Suddenly I am appalled even more that my niece was no longer able to judge that this wasn’t an appropriate place to have asked for the children to come. Suddenly these children, who people are working their asses off to give a safe, secure and very normal life are being introduced to homeless people and addicts, as they have become an instant novelty in this place.

I want to leave, but we’re already there and the 5 year old is engaged with her birth mother and I can’t do that to her. I have to ride it out. I remember when I worked at my first job in food service at Nevada casino that I would regularly volunteer to serve meals at the local shelter every Christmas and Thanksgiving, because it seemed like a great combination of good service and the chance to get paid double time. And I also remember being afraid and uncomfortable most of the time…but I was 6 years older than my oldest girl was now. This is not fair. Any of it.

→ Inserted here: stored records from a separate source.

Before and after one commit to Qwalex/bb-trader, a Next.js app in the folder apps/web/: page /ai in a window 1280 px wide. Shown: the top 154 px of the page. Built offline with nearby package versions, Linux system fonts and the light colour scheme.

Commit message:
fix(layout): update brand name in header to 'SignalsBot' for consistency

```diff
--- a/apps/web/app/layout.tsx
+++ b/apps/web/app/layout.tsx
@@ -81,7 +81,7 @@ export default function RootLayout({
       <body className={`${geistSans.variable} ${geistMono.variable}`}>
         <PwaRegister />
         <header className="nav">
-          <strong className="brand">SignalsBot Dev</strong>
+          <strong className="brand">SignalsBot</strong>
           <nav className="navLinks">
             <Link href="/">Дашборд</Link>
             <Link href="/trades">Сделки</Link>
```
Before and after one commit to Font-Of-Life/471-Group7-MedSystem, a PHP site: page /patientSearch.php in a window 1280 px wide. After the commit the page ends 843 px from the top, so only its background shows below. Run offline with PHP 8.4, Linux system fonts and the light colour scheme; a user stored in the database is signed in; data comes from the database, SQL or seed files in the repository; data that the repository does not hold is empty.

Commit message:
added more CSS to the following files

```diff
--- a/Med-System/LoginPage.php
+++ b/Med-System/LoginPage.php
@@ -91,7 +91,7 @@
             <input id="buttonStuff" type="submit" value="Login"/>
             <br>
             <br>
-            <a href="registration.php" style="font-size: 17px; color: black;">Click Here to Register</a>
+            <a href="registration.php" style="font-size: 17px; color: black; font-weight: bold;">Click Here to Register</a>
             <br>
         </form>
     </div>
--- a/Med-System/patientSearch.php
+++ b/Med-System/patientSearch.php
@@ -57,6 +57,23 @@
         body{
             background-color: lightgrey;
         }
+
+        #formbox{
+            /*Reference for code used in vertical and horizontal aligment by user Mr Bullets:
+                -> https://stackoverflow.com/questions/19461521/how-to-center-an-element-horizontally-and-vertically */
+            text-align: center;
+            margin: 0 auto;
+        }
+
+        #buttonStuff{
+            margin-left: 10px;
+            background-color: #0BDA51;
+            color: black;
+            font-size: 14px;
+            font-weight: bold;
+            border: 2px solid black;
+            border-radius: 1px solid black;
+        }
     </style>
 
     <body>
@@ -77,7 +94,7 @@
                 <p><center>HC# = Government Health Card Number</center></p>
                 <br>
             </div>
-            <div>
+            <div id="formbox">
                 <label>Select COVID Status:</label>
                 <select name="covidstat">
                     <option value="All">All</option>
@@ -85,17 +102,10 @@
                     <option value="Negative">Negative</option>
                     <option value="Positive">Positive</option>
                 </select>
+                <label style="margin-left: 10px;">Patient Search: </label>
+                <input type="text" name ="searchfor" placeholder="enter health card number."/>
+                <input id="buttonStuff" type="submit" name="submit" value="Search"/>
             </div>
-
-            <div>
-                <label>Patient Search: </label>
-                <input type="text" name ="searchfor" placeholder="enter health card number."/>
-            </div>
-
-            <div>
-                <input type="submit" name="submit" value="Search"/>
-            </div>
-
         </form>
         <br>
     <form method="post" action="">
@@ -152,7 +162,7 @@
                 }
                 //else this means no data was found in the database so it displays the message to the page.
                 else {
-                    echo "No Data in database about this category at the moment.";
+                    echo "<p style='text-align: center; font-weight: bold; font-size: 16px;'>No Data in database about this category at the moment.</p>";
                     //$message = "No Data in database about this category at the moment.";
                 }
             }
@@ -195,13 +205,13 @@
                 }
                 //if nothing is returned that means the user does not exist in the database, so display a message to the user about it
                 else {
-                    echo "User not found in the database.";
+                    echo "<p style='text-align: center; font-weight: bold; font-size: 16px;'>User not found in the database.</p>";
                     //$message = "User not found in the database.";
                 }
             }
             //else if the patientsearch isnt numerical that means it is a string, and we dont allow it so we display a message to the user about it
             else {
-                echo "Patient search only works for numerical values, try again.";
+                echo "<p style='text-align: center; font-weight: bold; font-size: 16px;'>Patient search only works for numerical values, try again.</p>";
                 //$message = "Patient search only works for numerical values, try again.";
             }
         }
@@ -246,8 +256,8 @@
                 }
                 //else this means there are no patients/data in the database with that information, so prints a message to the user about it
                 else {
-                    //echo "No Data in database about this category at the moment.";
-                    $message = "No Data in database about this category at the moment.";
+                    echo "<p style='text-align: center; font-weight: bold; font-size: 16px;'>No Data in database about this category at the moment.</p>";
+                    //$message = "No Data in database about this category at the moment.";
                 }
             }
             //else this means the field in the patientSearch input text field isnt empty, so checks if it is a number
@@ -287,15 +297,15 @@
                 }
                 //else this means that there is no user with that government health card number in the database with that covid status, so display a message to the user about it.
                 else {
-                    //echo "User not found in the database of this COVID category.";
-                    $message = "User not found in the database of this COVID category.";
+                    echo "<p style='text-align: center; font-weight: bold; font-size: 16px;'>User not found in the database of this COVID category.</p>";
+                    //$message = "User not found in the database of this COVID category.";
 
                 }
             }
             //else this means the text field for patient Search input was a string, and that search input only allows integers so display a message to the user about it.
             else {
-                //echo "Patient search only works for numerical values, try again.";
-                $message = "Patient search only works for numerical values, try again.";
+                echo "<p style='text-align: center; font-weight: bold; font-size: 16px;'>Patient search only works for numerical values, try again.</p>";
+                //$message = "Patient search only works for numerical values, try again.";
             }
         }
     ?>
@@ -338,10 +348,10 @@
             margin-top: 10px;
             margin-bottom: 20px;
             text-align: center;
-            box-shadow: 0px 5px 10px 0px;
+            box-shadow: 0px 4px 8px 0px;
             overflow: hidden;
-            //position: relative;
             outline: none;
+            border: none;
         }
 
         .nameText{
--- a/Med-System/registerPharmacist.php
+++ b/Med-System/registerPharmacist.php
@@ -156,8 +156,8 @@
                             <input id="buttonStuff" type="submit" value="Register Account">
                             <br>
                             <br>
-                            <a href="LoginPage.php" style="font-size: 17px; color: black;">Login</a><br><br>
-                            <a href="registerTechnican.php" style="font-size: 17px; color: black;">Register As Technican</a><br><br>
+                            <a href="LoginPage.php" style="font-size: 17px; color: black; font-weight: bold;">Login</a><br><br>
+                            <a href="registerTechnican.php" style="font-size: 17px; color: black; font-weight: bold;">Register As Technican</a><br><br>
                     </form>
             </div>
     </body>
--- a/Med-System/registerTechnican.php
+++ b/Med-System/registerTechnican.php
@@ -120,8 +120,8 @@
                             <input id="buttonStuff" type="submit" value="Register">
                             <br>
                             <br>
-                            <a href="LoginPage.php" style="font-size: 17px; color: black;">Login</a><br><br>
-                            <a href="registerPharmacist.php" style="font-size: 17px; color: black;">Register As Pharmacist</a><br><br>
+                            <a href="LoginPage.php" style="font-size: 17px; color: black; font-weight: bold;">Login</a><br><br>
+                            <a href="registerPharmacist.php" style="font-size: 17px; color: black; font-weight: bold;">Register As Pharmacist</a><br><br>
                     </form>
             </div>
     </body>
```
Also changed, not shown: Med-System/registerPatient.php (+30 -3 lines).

But as moments pass, and the children are greeted politely by the other residents, I have a chance to get past the immediate shock of our unexpected circumstances. I have a chance to broaden my narrative of the event, to challenge my opinions and automatic biases.  Who are the people living here? What is their story and how did they come to be here?  Surely not all of them are drug addicts and alcoholics…surely some of them never imagined themselves living here. I mean who grows up and thinks, “I want to be homeless!”

I start to think of the most recent statistics I have seen on the homelessness of our nations Veterans. Over 100,000 from the recent wars. Some of these men are surely veterans who couldn’t get past the PTSD and other physical injuries to rejoin their lives back here.  Veterans who have resorted to self-medicating themselves as a way of coping with their memories and the lack of opportunity awaiting them upon their return from the war zone.

I looked again at my daughter and thought of all the children her age who are currently living in such circumstances because of the devastating economic setbacks America has experienced of late.  Or even the thousands of other children like her younger sister, whose parents are simply unable to win their battles against addiction.  I don’t want her here, but suddenly, it isn’t the biggest mistake I’ve ever made as a parent. And my girl, bless her heart, is taking it pretty much in stride, although she will later state in the car, “I feel really sorry for those people.” This is said without judgment and I marvel as I always do at her unadorned compassion. My girl has such a very good heart, tempered by a good and sensible head on her shoulders.

So while I am not in a place of comfort internally about taking my children into such a place, neither do I think, in the long run, that it have a negative effect.  They will know the results of drug and alcohol abuse in real terms. The next Red Ribbon Week at her school will have context for her that may teach a more valuable lesson.

More importantly still, my 5 year old drew a picture while we were there and gave it to her birth mother. In it, she drew herself, crying and told her mother matter-of-factly that in the picture “she was sad because she had lost her mother.”  She didn’t put me in the picture either. Neither of her mothers were drawn in there and so handily avoiding conflict. No, she drew the only safe figure she knew.  She drew her 10 year old sister in the picture with her.   So while it had a price, this one moment told me that taking my older daughter had done what it needed to do. It gave the 5 year old the safety she needed to get through it.  I shared this story with my oldest girl so she would know why we did what we did and how she had helped her sister.

For me, the visit left more questions than answers and it allowed me to identify another obstacle in the landscape ahead. I was troubled by the fact that her desire to see them out-weighed her ability to choose self-denial at a moment when it likely would have been the better choice for the children not to have them come there to see her.  This was made even more significant by the fact that she was going to be free to leave the treatment facility in less than 2 weeks and come to see them in an environment more comfortable to them.  For me that said that at some level, living in these circumstances has become normalized to her.  And how are we going to do this going forward, because it was anything but normal to me.